  • They also need support in creating the lesson plan for these meetings that aligns short and long term goals with active processing strategies with adult learners. Facilitating adult learners is not easy and is not something that we learn in college.

In our system, we provide opportunities for teachers to acquire this knowledge and skill set and we have observed success when they do. We have also seen a lack of success in the absence of this knowledge and skill set. Though there are many other variables that influence this work, this foundational set of knowledge and skills is essential.

Even with this work, however, we still have teachers that are uncomfortable in these roles and do not want to be perceived as a leader by their colleagues. At a time when we need to have the highest levels of support we can achieve it is not always possible because of teachers who are unwilling to assume these leadership positions.

What gets in the way? What do they believe will happen if they do assume these roles? Is it about more work and added stress? Is it about what they perceive their colleagues are thinking and saying about them? What do we do to create cultures where it is expected and appreciated when those best positioned for these roles perform them? After all, isn't this what professional learning communities do; commit to doing what is necessary to support colleagues, seeking support wherever possible, and holding each other to high standards?

Sunday, August 17, 2008

Distributing leadership . . .

Sunday evening has become one of those times that I have reserved for blogging, usually with the TV in the background. Tonight, Costas is interviewing Michael Phelps and his mother, a middle school principal in Baltimore. It is refreshing to hear the success story in their words and the respect and love that they have for each other.


A lot of potential blog topics have been swimming around in my mind as we approach the start of a new school year. We have a primary election on Tuesday with the State Superintendent of Instruction position on the ballot. This could become an interesting race as there are many in our profession upset with Terry who see Randy Dorn as a formidable and worthy opponent. I could share some thoughts about this race, but I usually stay away from politics.


This year in our state we will see schools and districts not meeting NCLB's adequate yearly progress in greater numbers. I know this is the situation for our school system. So, I could share some thoughts about this potential public relations issue.

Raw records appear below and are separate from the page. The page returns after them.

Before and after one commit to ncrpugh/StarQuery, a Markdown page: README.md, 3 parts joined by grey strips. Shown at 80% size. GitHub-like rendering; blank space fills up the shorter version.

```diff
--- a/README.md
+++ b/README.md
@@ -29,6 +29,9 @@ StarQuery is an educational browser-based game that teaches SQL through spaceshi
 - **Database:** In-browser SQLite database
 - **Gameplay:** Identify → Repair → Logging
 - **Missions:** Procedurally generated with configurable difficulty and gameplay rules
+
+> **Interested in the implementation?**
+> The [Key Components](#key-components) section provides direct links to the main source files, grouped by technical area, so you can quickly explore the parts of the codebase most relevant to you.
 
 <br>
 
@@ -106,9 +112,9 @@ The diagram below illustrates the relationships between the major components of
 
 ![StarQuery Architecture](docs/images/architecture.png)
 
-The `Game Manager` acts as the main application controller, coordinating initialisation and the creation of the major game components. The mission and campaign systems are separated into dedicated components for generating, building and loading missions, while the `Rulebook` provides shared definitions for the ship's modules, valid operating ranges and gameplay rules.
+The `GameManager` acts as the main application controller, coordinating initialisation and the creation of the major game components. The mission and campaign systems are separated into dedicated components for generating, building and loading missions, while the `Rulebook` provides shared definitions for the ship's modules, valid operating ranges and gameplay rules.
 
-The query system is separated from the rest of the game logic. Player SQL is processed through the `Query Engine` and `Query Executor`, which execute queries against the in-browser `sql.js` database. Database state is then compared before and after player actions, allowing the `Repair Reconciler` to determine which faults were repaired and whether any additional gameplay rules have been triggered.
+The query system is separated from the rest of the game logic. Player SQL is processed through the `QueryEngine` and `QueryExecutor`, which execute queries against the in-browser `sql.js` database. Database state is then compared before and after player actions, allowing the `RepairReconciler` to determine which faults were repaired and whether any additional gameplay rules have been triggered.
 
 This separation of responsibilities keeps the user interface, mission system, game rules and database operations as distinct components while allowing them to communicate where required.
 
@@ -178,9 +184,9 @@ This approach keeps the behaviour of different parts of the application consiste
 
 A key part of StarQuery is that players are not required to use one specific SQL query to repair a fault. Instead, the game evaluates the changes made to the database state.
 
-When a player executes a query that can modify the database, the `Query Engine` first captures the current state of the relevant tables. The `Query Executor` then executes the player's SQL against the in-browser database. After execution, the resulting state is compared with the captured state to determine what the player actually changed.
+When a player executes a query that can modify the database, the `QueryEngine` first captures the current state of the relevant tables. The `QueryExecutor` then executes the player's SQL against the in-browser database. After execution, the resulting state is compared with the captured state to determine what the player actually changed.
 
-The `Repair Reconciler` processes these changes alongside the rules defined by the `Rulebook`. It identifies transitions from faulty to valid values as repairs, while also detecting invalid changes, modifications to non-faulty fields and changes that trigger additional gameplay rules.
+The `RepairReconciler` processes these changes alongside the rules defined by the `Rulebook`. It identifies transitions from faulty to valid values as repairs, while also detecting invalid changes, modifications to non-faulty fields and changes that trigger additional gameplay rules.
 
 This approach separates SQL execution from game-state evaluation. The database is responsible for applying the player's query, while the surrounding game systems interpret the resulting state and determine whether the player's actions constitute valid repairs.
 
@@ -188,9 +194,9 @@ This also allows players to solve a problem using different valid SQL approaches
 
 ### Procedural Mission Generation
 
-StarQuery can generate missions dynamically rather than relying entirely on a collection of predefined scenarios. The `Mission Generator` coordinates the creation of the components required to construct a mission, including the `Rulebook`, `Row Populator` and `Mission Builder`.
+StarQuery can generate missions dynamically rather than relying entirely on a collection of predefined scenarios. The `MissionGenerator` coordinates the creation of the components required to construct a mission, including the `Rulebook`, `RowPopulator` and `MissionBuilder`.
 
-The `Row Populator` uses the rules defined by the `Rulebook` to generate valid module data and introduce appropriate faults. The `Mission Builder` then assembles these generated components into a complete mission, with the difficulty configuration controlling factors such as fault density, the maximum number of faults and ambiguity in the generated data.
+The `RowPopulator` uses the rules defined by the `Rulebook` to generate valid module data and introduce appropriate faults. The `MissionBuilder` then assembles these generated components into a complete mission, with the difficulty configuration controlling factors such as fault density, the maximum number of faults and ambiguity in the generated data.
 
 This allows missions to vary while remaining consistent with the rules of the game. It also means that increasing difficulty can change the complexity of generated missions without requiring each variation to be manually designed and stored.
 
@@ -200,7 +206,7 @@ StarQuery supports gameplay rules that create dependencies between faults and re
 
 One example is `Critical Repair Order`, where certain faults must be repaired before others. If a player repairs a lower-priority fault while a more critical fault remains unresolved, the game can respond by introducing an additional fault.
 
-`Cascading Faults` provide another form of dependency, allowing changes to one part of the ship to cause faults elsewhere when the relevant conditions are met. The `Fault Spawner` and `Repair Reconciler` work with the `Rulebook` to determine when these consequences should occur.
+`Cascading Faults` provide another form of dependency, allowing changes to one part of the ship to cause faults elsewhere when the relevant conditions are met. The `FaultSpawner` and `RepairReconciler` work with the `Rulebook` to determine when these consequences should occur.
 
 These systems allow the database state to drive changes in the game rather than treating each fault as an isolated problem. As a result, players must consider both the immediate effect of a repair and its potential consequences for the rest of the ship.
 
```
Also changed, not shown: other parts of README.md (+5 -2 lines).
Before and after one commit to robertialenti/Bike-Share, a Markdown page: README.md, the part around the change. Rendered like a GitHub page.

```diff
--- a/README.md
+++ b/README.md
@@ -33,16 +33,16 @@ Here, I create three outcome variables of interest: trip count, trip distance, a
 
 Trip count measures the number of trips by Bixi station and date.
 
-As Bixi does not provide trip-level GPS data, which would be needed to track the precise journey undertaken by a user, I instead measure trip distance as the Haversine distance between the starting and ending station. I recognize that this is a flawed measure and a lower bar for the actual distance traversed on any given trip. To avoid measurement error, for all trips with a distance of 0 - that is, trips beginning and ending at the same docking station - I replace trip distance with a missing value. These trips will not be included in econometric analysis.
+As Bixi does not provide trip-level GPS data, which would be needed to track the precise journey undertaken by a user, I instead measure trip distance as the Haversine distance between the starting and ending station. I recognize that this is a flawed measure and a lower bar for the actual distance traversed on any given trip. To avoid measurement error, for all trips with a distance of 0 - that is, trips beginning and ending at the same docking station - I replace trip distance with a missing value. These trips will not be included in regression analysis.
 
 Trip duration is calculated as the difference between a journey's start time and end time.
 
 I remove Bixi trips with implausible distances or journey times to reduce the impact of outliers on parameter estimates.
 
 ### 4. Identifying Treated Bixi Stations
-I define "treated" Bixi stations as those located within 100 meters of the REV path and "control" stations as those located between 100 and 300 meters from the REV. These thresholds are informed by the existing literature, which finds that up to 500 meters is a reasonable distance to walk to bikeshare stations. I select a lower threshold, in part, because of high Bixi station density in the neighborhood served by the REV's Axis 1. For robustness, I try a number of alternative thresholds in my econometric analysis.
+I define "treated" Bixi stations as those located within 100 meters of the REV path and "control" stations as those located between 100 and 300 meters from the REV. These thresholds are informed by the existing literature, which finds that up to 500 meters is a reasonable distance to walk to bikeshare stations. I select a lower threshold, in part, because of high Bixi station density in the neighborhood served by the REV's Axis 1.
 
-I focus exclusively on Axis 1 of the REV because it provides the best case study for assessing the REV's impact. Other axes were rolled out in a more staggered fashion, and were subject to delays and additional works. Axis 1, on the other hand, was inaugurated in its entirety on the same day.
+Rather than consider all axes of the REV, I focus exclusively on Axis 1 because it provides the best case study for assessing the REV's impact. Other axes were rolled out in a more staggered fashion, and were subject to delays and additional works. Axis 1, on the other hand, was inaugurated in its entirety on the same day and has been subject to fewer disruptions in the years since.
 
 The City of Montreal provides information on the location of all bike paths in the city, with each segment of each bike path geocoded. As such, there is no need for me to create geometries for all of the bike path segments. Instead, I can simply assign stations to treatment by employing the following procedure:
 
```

Though either of these topics may be worthy of a blog post, I want to start a conversation about teacher leadership and why it is both so important and so difficult to achieve. I make no secret of my belief that we must distribute leadership throughout our system if we are going to realize our Classroom 10 goals. There are not enough administrators in any system to provide the direction and support over time that are necessary to develop and implement curriculum and instructional practices that place young people in situations to acquire the knowledge and skills necessary for success in post high school learning and work.


Some questions to consider in no particular order:
  • What are the attributes of successful teacher leaders?
  • Who becomes a teacher leader?
  • What do teacher leaders do?
  • Why is it difficult to sometimes be a teacher leader?
  • What knowledge and skills does one need to successfully perform the role of teacher leader?
  • What support do teacher leaders need from administrators?
  • Is being a teacher leader the same as performing administrative functions with out the pay?
  • Is this just for teachers or should we consider the same support for leaders in other classifications in our system?

What other questions do you have as you think about the need for distributing leadership beyond those with the title and positional authority? I'll share more of my thinking on some of these questions in upcoming posts.